No problem says Jesus, “this illness does not lead to death. It is for the glory of God, so that the Son of God may be glorified through it.”
The story continues:
“Now Jesus loved Martha and her sister and Lazarus. So, when he heard Lazarus was ill, he stayed two days longer in the place where he was.”
Wait. What? Jesus does not go straight to Lazarus and heal him?
Apparently that’s not how this story goes.
Jesus waits two more days and Lazarus dies. By the time he arrives on the scene, Lazarus has been in the tomb for four days, his sisters grieving for his loss.
Martha is the first person he meets.
“Lord, if you had been here, my brother would not have died. But even now, I know that whatever you ask from God, God will give you.”
Even now, in the midst of the worst case scenario. Even now, steeped in death, grief, suffering. Even now, although Jesus could have stopped it, changed it, made it better.
Even now, Jesus is who he says he is.
What even now are you in the middle of?
The current climate of the story was death. Grief was real and painful, agonizingly so. It was for Jesus, it was for Lazarus and his sisters and it is for us. We are invited to take up our cross and be crucified with Christ; we are buried with him in baptism and share in his sufferings. He himself was a man of grief and acquainted with sorrow.
Jesus does not ignore this aspect of the sister’s experience, but identifies with them in their suffering, foreshadowing the way he will identify with us in our sin and suffer with us, for us.
But even though death is Jesus’ experience, it is not his identity.
“Jesus said to Martha, ‘Your brother will rise again.’
Martha said to him ‘I know that he will rise again in the resurrection on the last day.’
Jesus said to her ‘I am the resurrection and the life. Whoever believes in me, though he die, yet shall he live, and everyone who lives and believes in me shall never die. Do you believe this?’
She said to him ‘yes Lord; I believe that you are the Christ, the Son of God, who is coming into the world.”
Jesus IS resurrection, he IS life.

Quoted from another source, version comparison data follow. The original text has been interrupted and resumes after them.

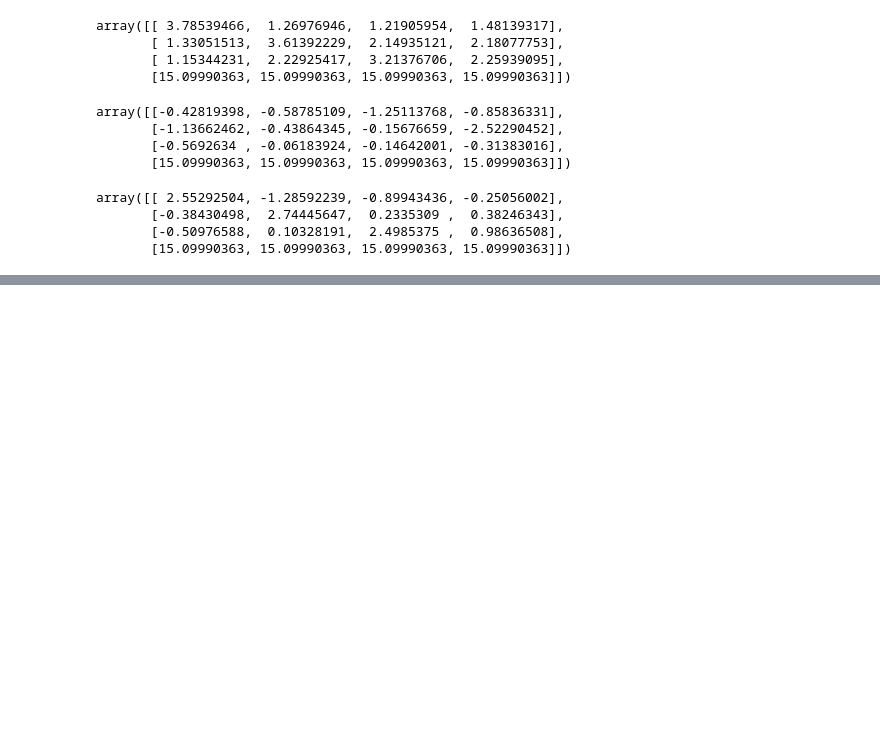
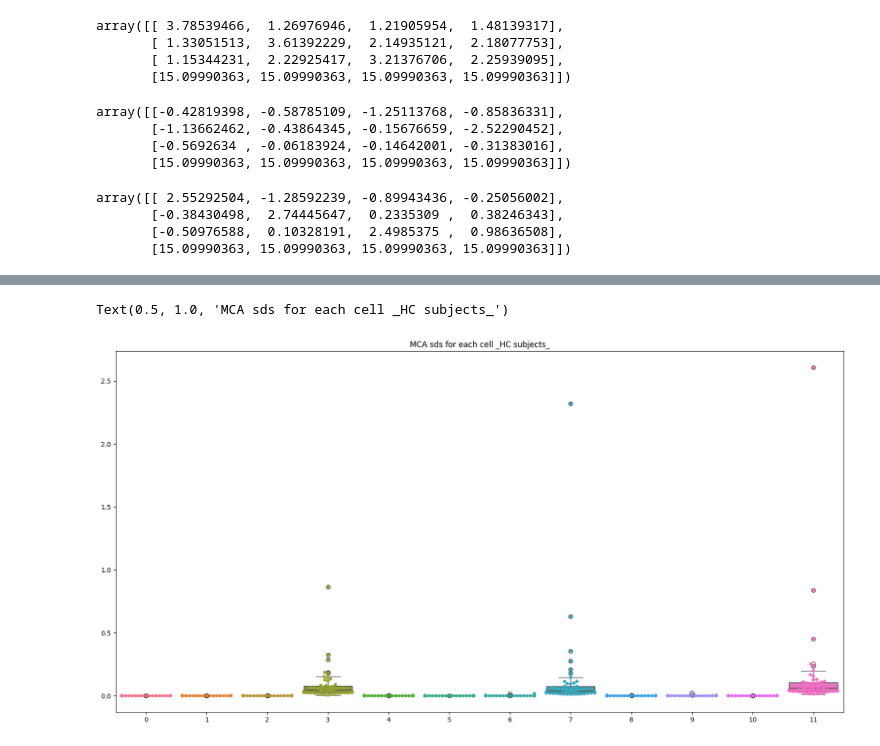
Before and after one commit to mirhnius/mca_linear_registration, a Jupyter notebook: analysis.ipynb, the cells around one changed output, grey strips where cells are left out. Saved outputs shown, nothing was run; the diff lists cells and outputs as text; code cells hidden in the pictures; blank space fills up the shorter version.

```diff
--- a/analysis.ipynb
+++ b/analysis.ipynb
@@ -85,0 +129,8 @@ array([[ 2.55292504, -1.28592239, -0.89943436, -0.25056002],
+# %%
+plt.figure(figsize=(20,10))
+sns.swarmplot(std_HC[:,:3,:].reshape(50,12))
+sns.boxplot(std_HC[:,:3,:].reshape(50,12))
+plt.title('MCA sds for each cell _HC subjects_')
+# %% [output]
+Text(0.5, 1.0, 'MCA sds for each cell _HC subjects_')
+[figure, added]
```
Also changed, not shown: parts of 8 cells of this notebook.
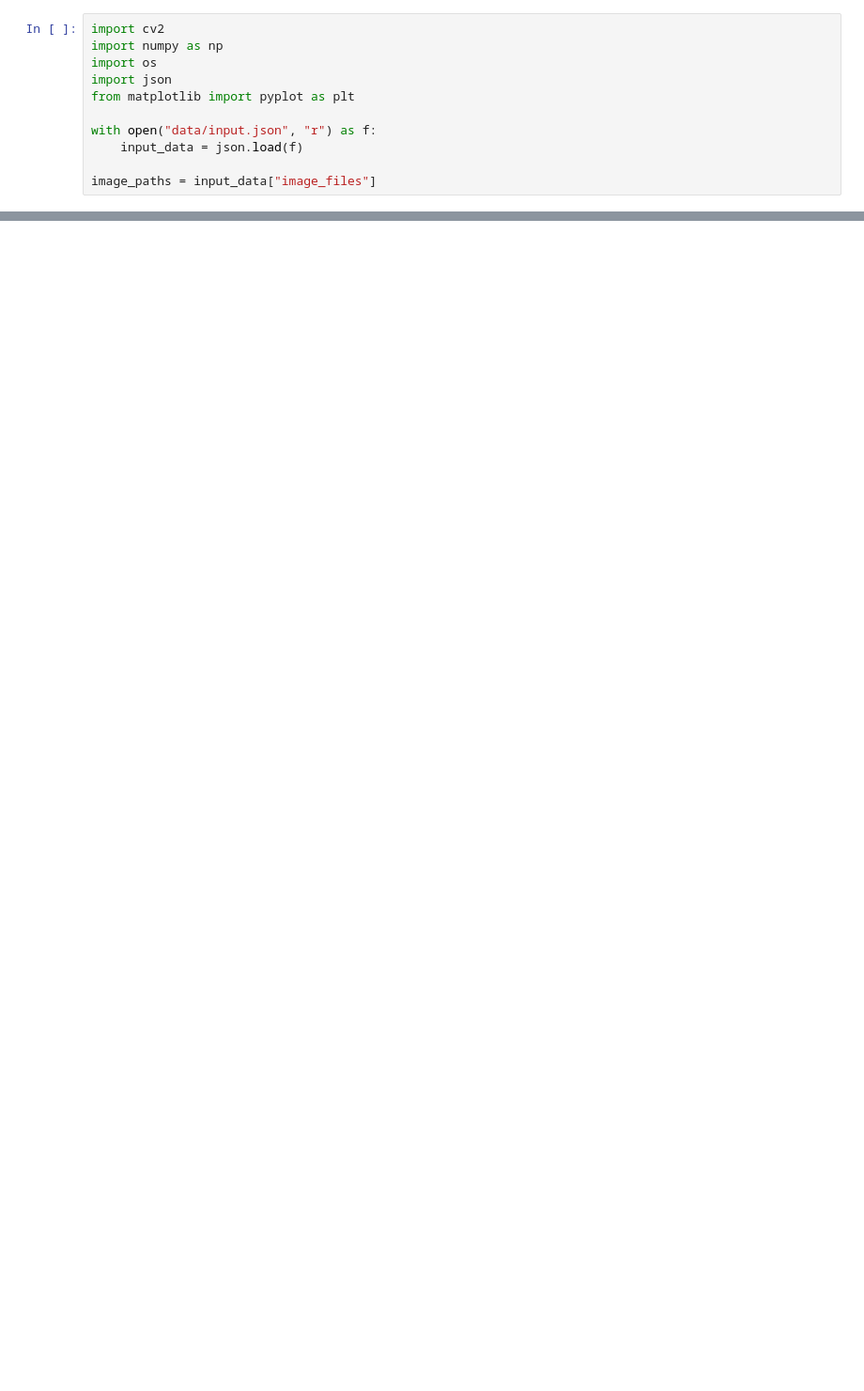
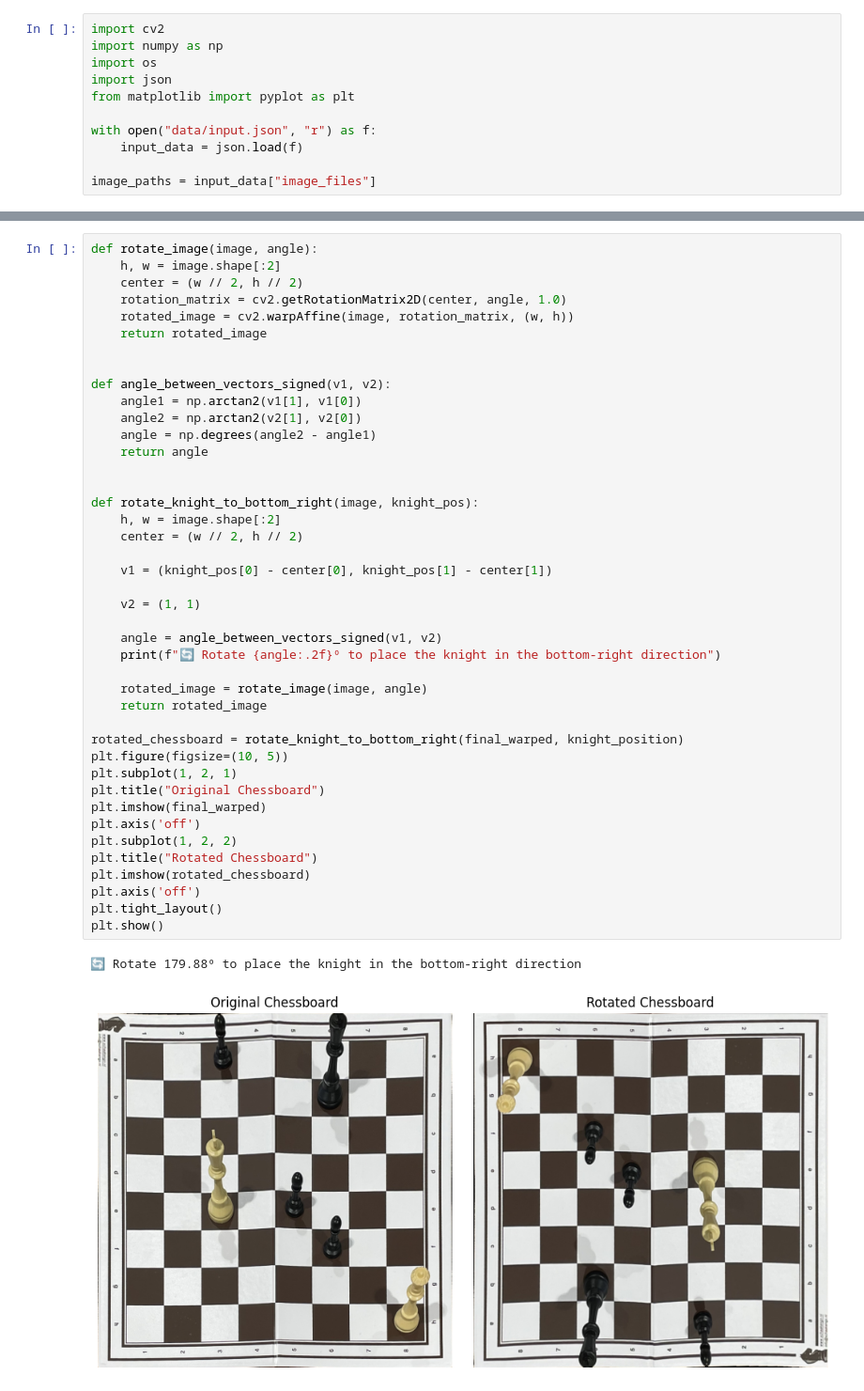
Before and after one commit to SmogJ1/VC, a Jupyter notebook: proj.ipynb, the cells around one changed output, grey strips where cells are left out. Shown at 94% size. Drawn from its saved outputs; the diff is of its cells as text; blank space fills up the shorter version.

```diff
--- a/proj.ipynb
+++ b/proj.ipynb
@@ -192,0 +232,45 @@ Knight found at position: (2338, 916)
+# %%
+def rotate_image(image, angle):
+    h, w = image.shape[:2]
+    center = (w // 2, h // 2)
+    rotation_matrix = cv2.getRotationMatrix2D(center, angle, 1.0)
+    rotated_image = cv2.warpAffine(image, rotation_matrix, (w, h))
+    return rotated_image
+
+
+def angle_between_vectors_signed(v1, v2):
+    angle1 = np.arctan2(v1[1], v1[0])
+    angle2 = np.arctan2(v2[1], v2[0])
+    angle = np.degrees(angle2 - angle1)
+    return angle
+
+
+def rotate_knight_to_bottom_right(image, knight_pos):
+    h, w = image.shape[:2]
+    center = (w // 2, h // 2)
+
+    v1 = (knight_pos[0] - center[0], knight_pos[1] - center[1])
+
+    v2 = (1, 1)
+
+    angle = angle_between_vectors_signed(v1, v2)
+    print(f"🔄 Rotate {angle:.2f}º to place the knight in the bottom-right direction")
+
+    rotated_image = rotate_image(image, angle)
+    return rotated_image
+
+rotated_chessboard = rotate_knight_to_bottom_right(final_warped, knight_position)
+plt.figure(figsize=(10, 5))
+plt.subplot(1, 2, 1)
+plt.title("Original Chessboard")
+plt.imshow(final_warped)
+plt.axis('off')
+plt.subplot(1, 2, 2)
+plt.title("Rotated Chessboard")
+plt.imshow(rotated_chessboard)
+plt.axis('off')
+plt.tight_layout()
+plt.show()
+# %% [output]
+🔄 Rotate 179.88º to place the knight in the bottom-right direction
+[figure, added]
```
Also changed, not shown: parts of 4 cells of this notebook.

Death is an experience Jesus goes through, but it is not the place he stays. It doesn’t define him. It’s not the end of his story, or Martha’s story, or our story.
And it is not just eternal resurrection at the end of the age that Jesus is talking about. Martha’s faith is exemplary. She puts her hope the promise of eternal life, as should we all. But Jesus also has something a little more immediate in mind. Lazarus, Martha, Mary and the whole community are about to get a pre-taste of resurrection life.
And the good news? That pre-taste is on offer to us as well.
The outstanding nature of God’s glory is beyond words and beyond our wildest dreams. It caused the Apostle Paul to suffer the loss of all things, and count them RUBBISH, if only he could somehow gain this resurrection life.
The radiant glory of God caused Jesus to suffer the cross and despise its shame for the anticipation of what lay beyond it. The incredible glory of God caused Jesus to wait for two more days before going to see Lazarus. He knew what lay beyond that too.
And he knows what lies beyond our “even now” moments and the seasons when we travel through the valley of the shadow of death, where all seems sorrow and suffering. He knows these times are necessary.
And he knows the promise of what will come.
“We have this treasure in jars of clay to show that the surpassing power belongs to God and not to us. We are afflicted in every way, but not crushed; perplexed but not driven to despair; persecuted but not forsaken; struck down but not destroyed; always carrying around in the body the death of Jesus, so that the life of Jesus may also be manifested in our bodies…
…so we do not lose heart… for this slight and momentary affliction is preparing for us an eternal weight of glory beyond all comparison, as we look not to the things that are seen but to the things that are unseen. For the things that are seen are transient, but the things that are unseen are eternal.”